_Provided data_.
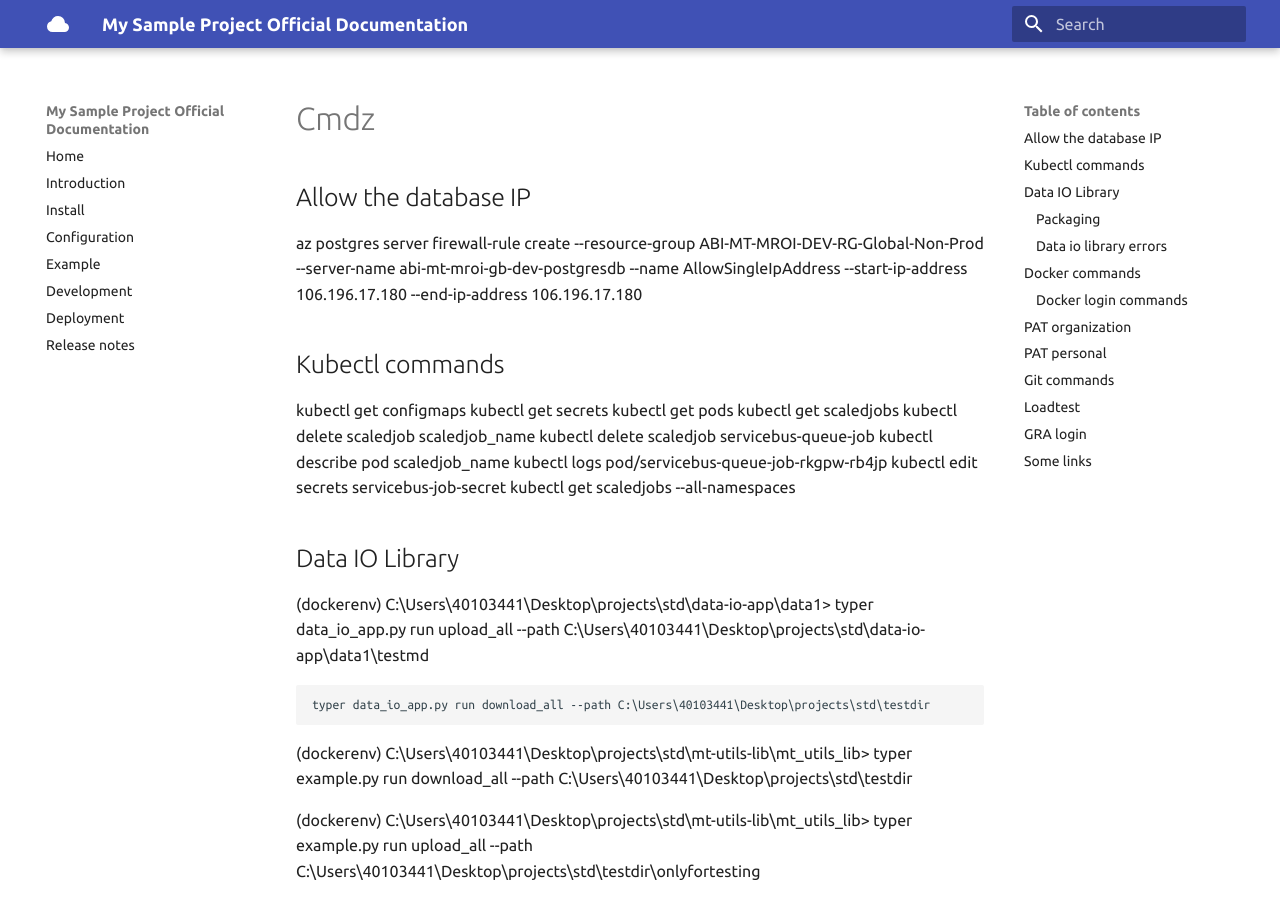
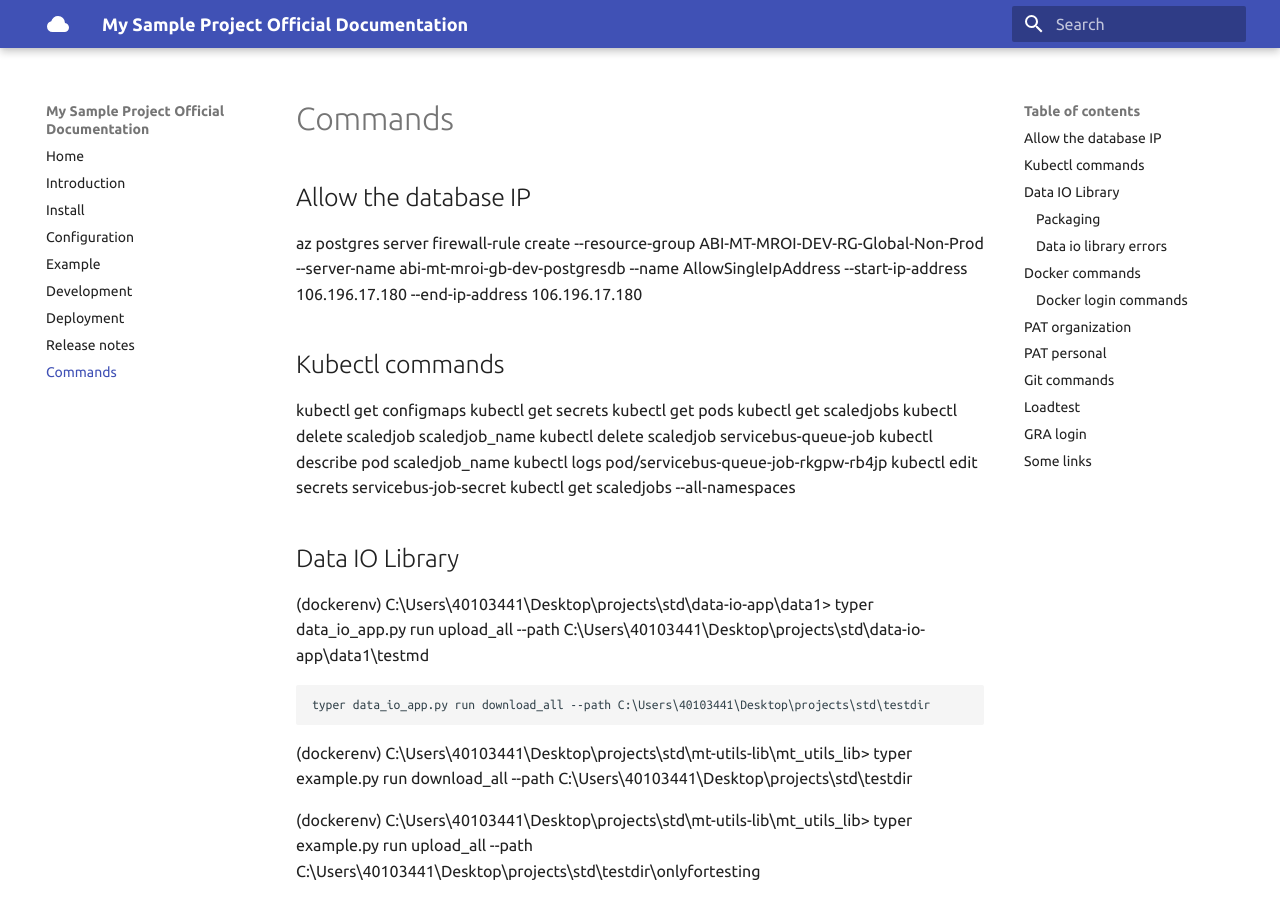
Before and after one commit to nikitha-r/ci_cd_pipeline_test, an MkDocs documentation site: the page built from docs/docs/cmdz.md, in a window 1280 px wide and 900 px high. Built offline with MkDocs 1.6.1 and Material for MkDocs 9.7.7, drawn with Linux system fonts in a browser that asks for light colours; some of the changed lines change nothing that is shown.

Commit message:
feat: Updated cmdz file.

```diff
--- a/docs/mkdocs.yml
+++ b/docs/mkdocs.yml
@@ -11,6 +11,7 @@ nav:
   - Development: development.md
   - Deployment: deployment.md
   - Release notes: release_notes.md
+  - Commands: cmdz.md
 
 # Theme
 theme:
```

_How to complete this task_.
Your reply should hold every line above exactly as written and none of the pictures.

_Answer to this task_.
Before and after one commit to nikitha-r/ci_cd_pipeline_test, an MkDocs documentation site: the page built from docs/docs/cmdz.md, in a window 1280 px wide and 900 px high. Built offline with MkDocs 1.6.1 and Material for MkDocs 9.7.7, drawn with Linux system fonts in a browser that asks for light colours; some of the changed lines change nothing that is shown.

Commit message:
feat: Updated cmdz file.

```diff
--- a/docs/mkdocs.yml
+++ b/docs/mkdocs.yml
@@ -11,6 +11,7 @@ nav:
   - Development: development.md
   - Deployment: deployment.md
   - Release notes: release_notes.md
+  - Commands: cmdz.md
 
 # Theme
 theme:
```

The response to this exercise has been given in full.